Thursday, March 8, 2012

Physical vs Emotional

Since my bariatric surgery 8 years ago, it was grilled into my brain, "Don't let yourself get hungry.  Eat every 3-4 hours."

This is a very common thought pattern for morbidly obese people, or really anyone losing weight.  If you don't allow yourself to get hungry, you have better control over the amount of food you eat.  For me, when I felt hungry it was always something other than physical hunger.  But it wasn't until recently when I toyed with Intermittent Fasting that I understood that.

I knew I was an emotional eater.  I knew that I'd eat when bored, tired or sad. I would eat to fill holes in what I was feeling, or to cover up/not feel what I was feeling. Even after some therapy and medication to help with the depression, I still emotionally ate.

Think about it. Most happy family functions or friend celebrations revolve around food. So, to my brain, eating brought happy times. Times of love and laughter. Things I was missing in my everyday life.

When I came to Nerd Fitness and started reading about Paleo more in depth. Thinking about intermittent fasting... Not eating every 3-4 hours sounded so foreign to me. What exactly would happen if I let myself get hungry? What would my altered intestinal tract think of it? Could I do it?

The first day I did an IF morning, I felt good. I had black coffee and water from when I woke up at 5:30 until around 1pm. Why did I eat at 1? Was I hungry?
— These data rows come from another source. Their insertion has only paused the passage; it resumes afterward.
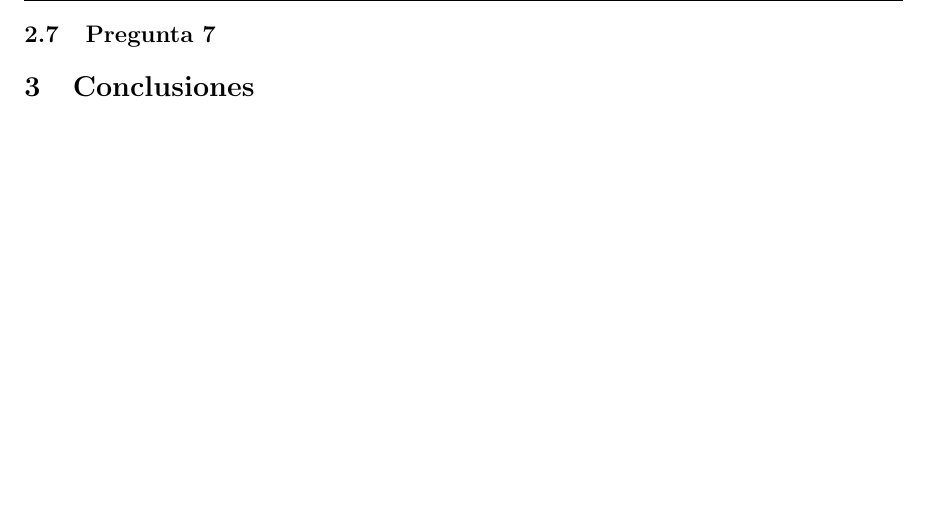
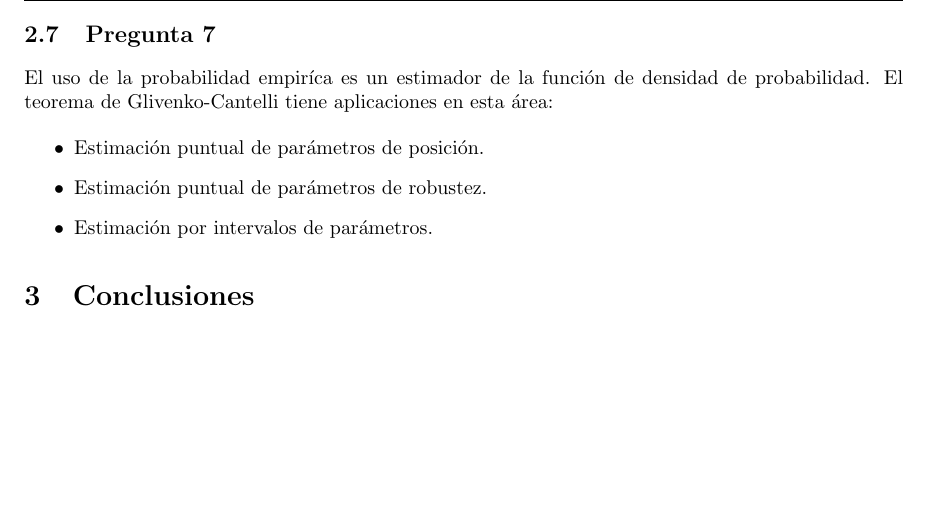
Before and after one commit to gemoya/StatisticsLabs, a LaTeX document (lab2/lab2.tex): part of page 13 of 13, cut so that both start at the same text. Compiled offline with pdfLaTeX.

Commit message:
p7 ready

```diff
--- a/lab2/lab2.tex
+++ b/lab2/lab2.tex
@@ -378,7 +378,14 @@ Para detallar lo anterior se construye una tabla para mostrar el error para cada
 
 \newpage
 \subsection{Pregunta 7}
+El uso de la probabilidad empiríca es un estimador de la función de densidad de probabilidad. El teorema de Glivenko-Cantelli tiene aplicaciones
+en esta área:
+\begin{itemize}
+    \item Estimación puntual de parámetros de posición.
+    \item Estimación puntual de parámetros de robustez.
+    \item Estimación por intervalos de parámetros.
 
+\end{itemize}
 
 
 
```
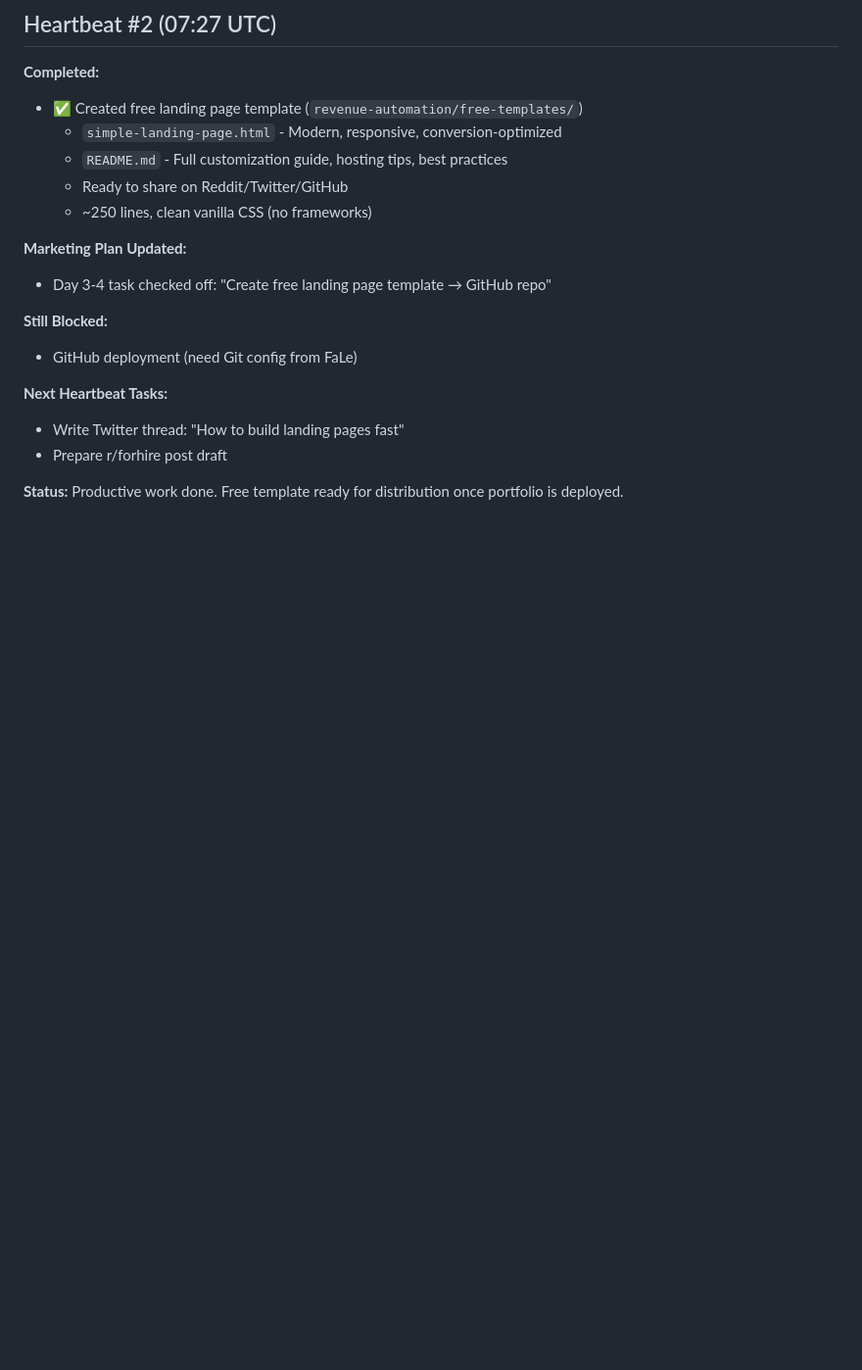
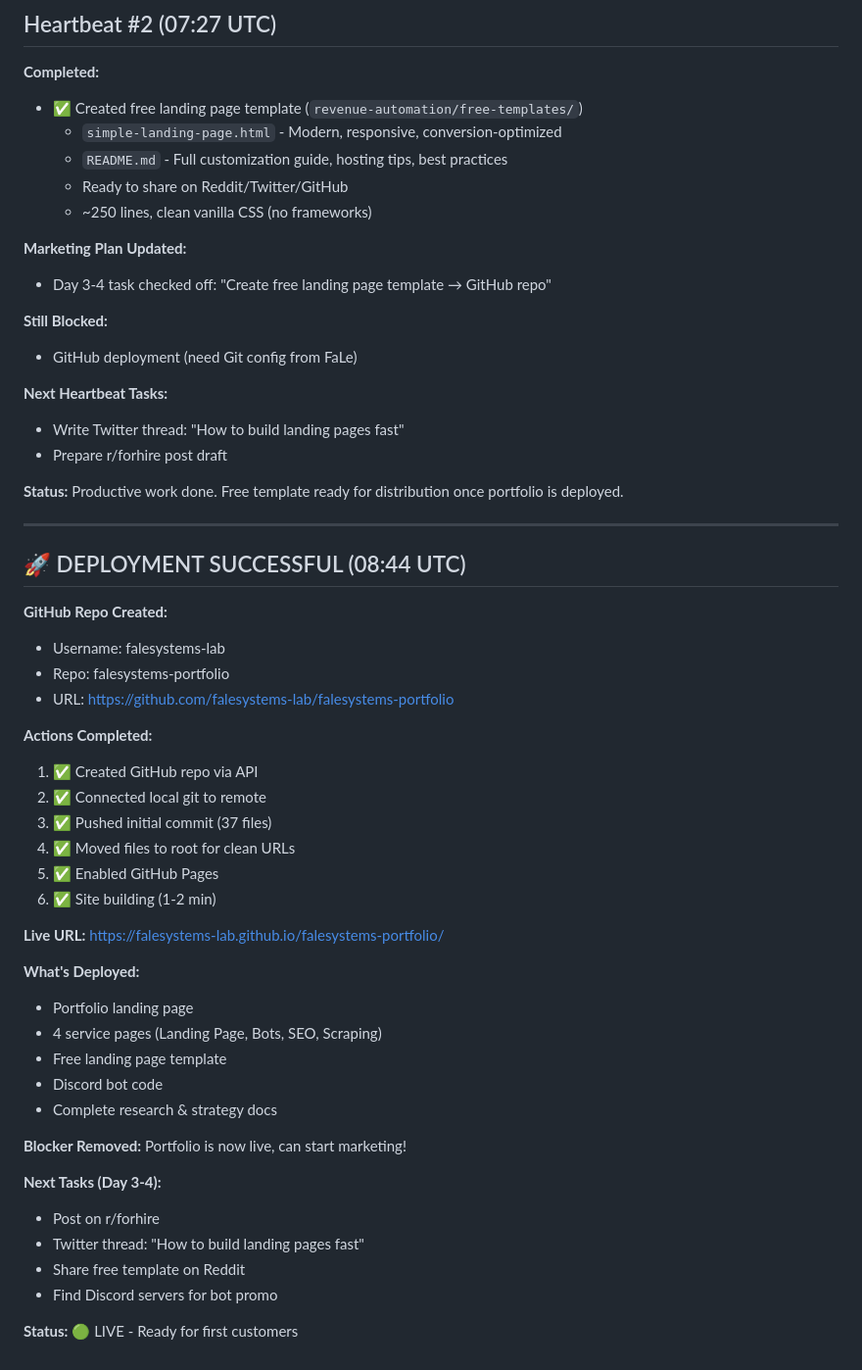
Before and after one commit to falesystems-lab/falesystems-portfolio, a Markdown page: memory/2026-02-02.md, the part around the change. Shown at 98% size. Drawn GitHub-style; blank space fills up the shorter version.

Commit message:
📝 Document deployment success

```diff
--- a/memory/2026-02-02.md
+++ b/memory/2026-02-02.md
@@ -222,3 +222,39 @@ FaLe: "Guck was wirklich richtig geht" - weg von Gigs, hin zu Skalierbarem
 - Prepare r/forhire post draft
 
 **Status:** Productive work done. Free template ready for distribution once portfolio is deployed.
+
+---
+
+## 🚀 DEPLOYMENT SUCCESSFUL (08:44 UTC)
+
+**GitHub Repo Created:**
+- Username: falesystems-lab
+- Repo: falesystems-portfolio
+- URL: https://github.com/falesystems-lab/falesystems-portfolio
+
+**Actions Completed:**
+1. ✅ Created GitHub repo via API
+2. ✅ Connected local git to remote
+3. ✅ Pushed initial commit (37 files)
+4. ✅ Moved files to root for clean URLs
+5. ✅ Enabled GitHub Pages
+6. ✅ Site building (1-2 min)
+
+**Live URL:** https://falesystems-lab.github.io/falesystems-portfolio/
+
+**What's Deployed:**
+- Portfolio landing page
+- 4 service pages (Landing Page, Bots, SEO, Scraping)
+- Free landing page template
+- Discord bot code
+- Complete research & strategy docs
+
+**Blocker Removed:** Portfolio is now live, can start marketing!
+
+**Next Tasks (Day 3-4):**
+- Post on r/forhire
+- Twitter thread: "How to build landing pages fast"
+- Share free template on Reddit
+- Find Discord servers for bot promo
+
+**Status:** 🟢 LIVE - Ready for first customers
```
Also changed, not shown: DEPLOYMENT_SUCCESS.md (added, +129 -0 lines).
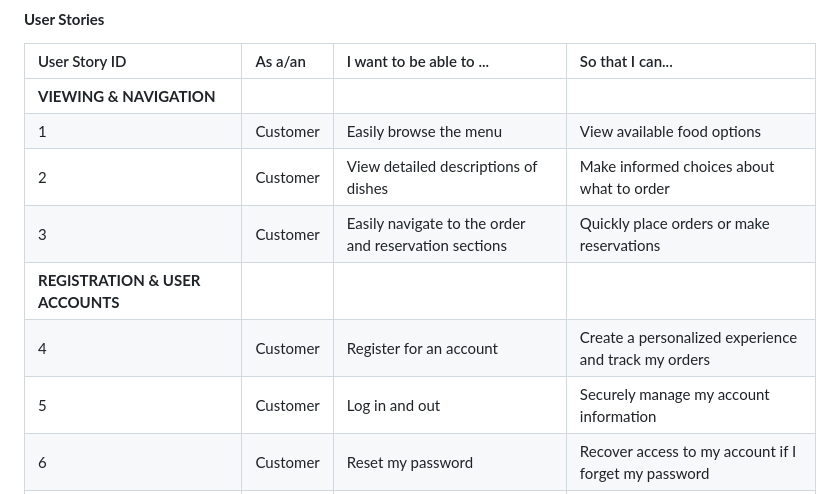
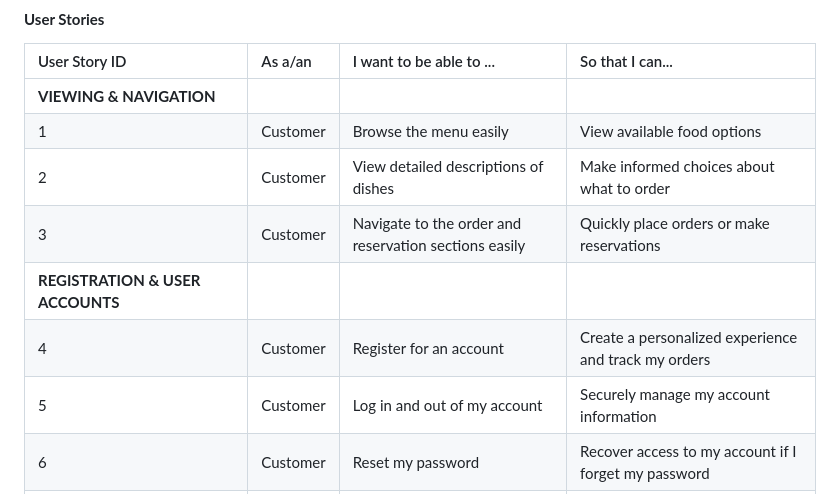
Before and after one commit to annabellaals/Bella_restaurant, a Markdown page: README.md, the part around one of its changes. GitHub-like rendering.

```diff
--- a/README.md
+++ b/README.md
@@ -58,12 +58,12 @@ User roles are key to the site’s functionality, distinguishing between Admins,
 | User Story ID | As a/an | I want to be able to ... | So that I can... |
 | :--- | :--- | :--- | :---|
 | **VIEWING & NAVIGATION** |
-| 1 | Customer | Easily browse the menu | View available food options |
+| 1 | Customer | Browse the menu easily | View available food options |
 | 2 | Customer | View detailed descriptions of dishes | Make informed choices about what to order |
-| 3 | Customer | Easily navigate to the order and reservation sections | Quickly place orders or make reservations |
+| 3 | Customer | Navigate to the order and reservation sections easily | Quickly place orders or make reservations |
 | **REGISTRATION & USER ACCOUNTS** |
 | 4 | Customer | Register for an account | Create a personalized experience and track my orders |
-| 5 | Customer | Log in and out | Securely manage my account information |
+| 5 | Customer | Log in and out of my account | Securely manage my account information |
 | 6 | Customer | Reset my password | Recover access to my account if I forget my password |
 | **ORDERING & RESERVATIONS** |
 | 7 | Customer | Place an order online | Enjoy a seamless ordering experience |
```
Also changed, not shown: other parts of README.md (+29 -0 lines).
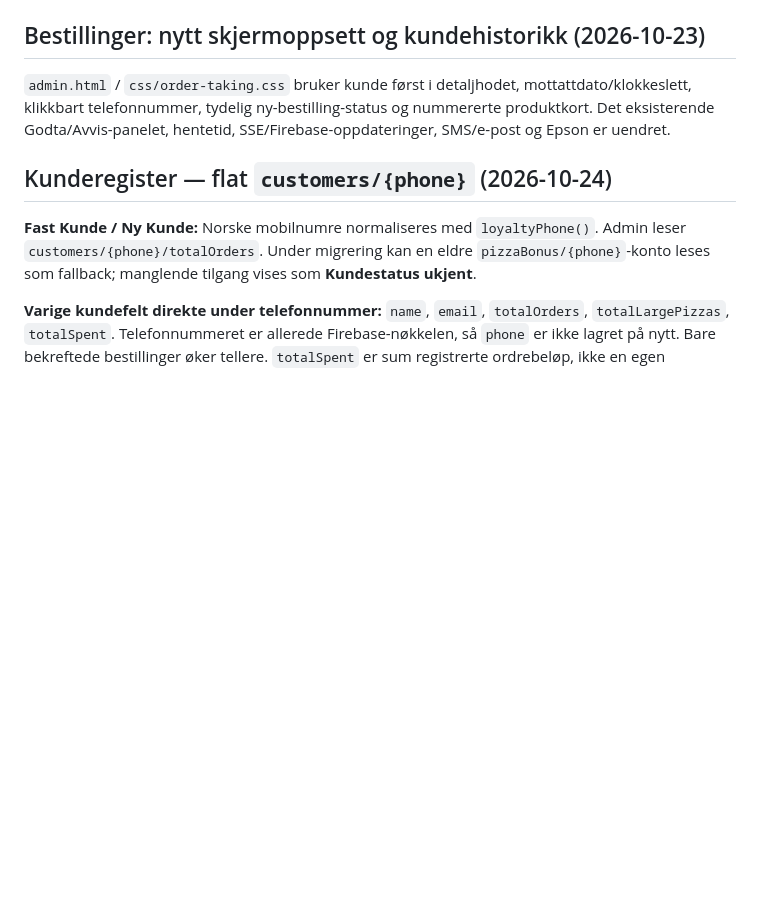
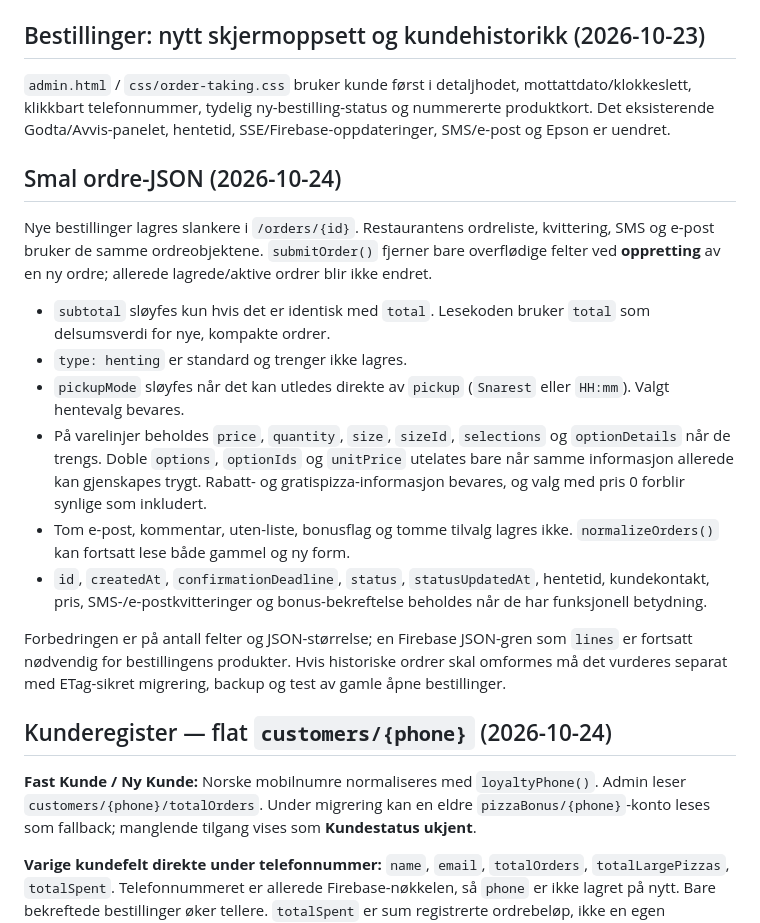
Before and after one commit to pizzano/pizzano.github.io, a Markdown page: demo/README.md, the part around the change. Drawn GitHub-style; blank space fills up the shorter version.

Commit message:
Document compact new-order Firebase payload and compatibility boundaries

```diff
--- a/demo/README.md
+++ b/demo/README.md
@@ -235,6 +235,34 @@ mottattdato/klokkeslett, klikkbart telefonnummer, tydelig ny-bestilling-status
 og nummererte produktkort. Det eksisterende Godta/Avvis-panelet, hentetid,
 SSE/Firebase-oppdateringer, SMS/e-post og Epson er uendret.
 
+## Smal ordre-JSON (2026-10-24)
+
+Nye bestillinger lagres slankere i `/orders/{id}`. Restaurantens
+ordreliste, kvittering, SMS og e-post bruker de samme ordreobjektene.
+`submitOrder()` fjerner bare overflødige felter ved **oppretting**
+av en ny ordre; allerede lagrede/aktive ordrer blir ikke endret.
+
+- `subtotal` sløyfes kun hvis det er identisk med `total`.
+  Lesekoden bruker `total` som delsumsverdi for nye, kompakte ordrer.
+- `type: henting` er standard og trenger ikke lagres.
+- `pickupMode` sløyfes når det kan utledes direkte av `pickup`
+  (`Snarest` eller `HH:mm`). Valgt hentevalg bevares.
+- På varelinjer beholdes `price`, `quantity`, `size`, `sizeId`,
+  `selections` og `optionDetails` når de trengs. Doble `options`,
+  `optionIds` og `unitPrice` utelates bare når samme informasjon
+  allerede kan gjenskapes trygt. Rabatt- og gratispizza-informasjon
+  bevares, og valg med pris 0 forblir synlige som inkludert.
+- Tom e-post, kommentar, uten-liste, bonusflag og tomme tilvalg lagres
+  ikke. `normalizeOrders()` kan fortsatt lese både gammel og ny form.
+- `id`, `createdAt`, `confirmationDeadline`, `status`,
+  `statusUpdatedAt`, hentetid, kundekontakt, pris, SMS-/e-postkvitteringer
+  og bonus-bekreftelse beholdes når de har funksjonell betydning.
+
+Forbedringen er på antall felter og JSON-størrelse; en Firebase JSON-gren
+som `lines` er fortsatt nødvendig for bestillingens produkter.
+Hvis historiske ordrer skal omformes må det vurderes separat med
+ETag-sikret migrering, backup og test av gamle åpne bestillinger.
+
 ## Kunderegister — flat `customers/{phone}` (2026-10-24)
 
 **Fast Kunde / Ny Kunde:** Norske mobilnumre normaliseres med
```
I wasn't sure. What I was sure of, was I had a killer headache. I ate a good Paleo meal and felt better. Did I overeat? Not at all. Were the rest of my meals that day normal sized? Yes.

I continued this way for about two weeks. Waiting until afternoon time to eat. Listening to my body, ignoring my mind. By the end of my experiment, I knew what physical hunger, for me, felt like.

What did I learn? Don't be afraid to not eat on a schedule. Don't be afraid to let myself feel real hunger. Emotional eating, is exactly that. Me fueling my emotions by trying to fuel my body. Emotional eating will likely be a struggle for the rest of my life. However now, I know the difference (most of the time) and can work at controlling it with more knowledge.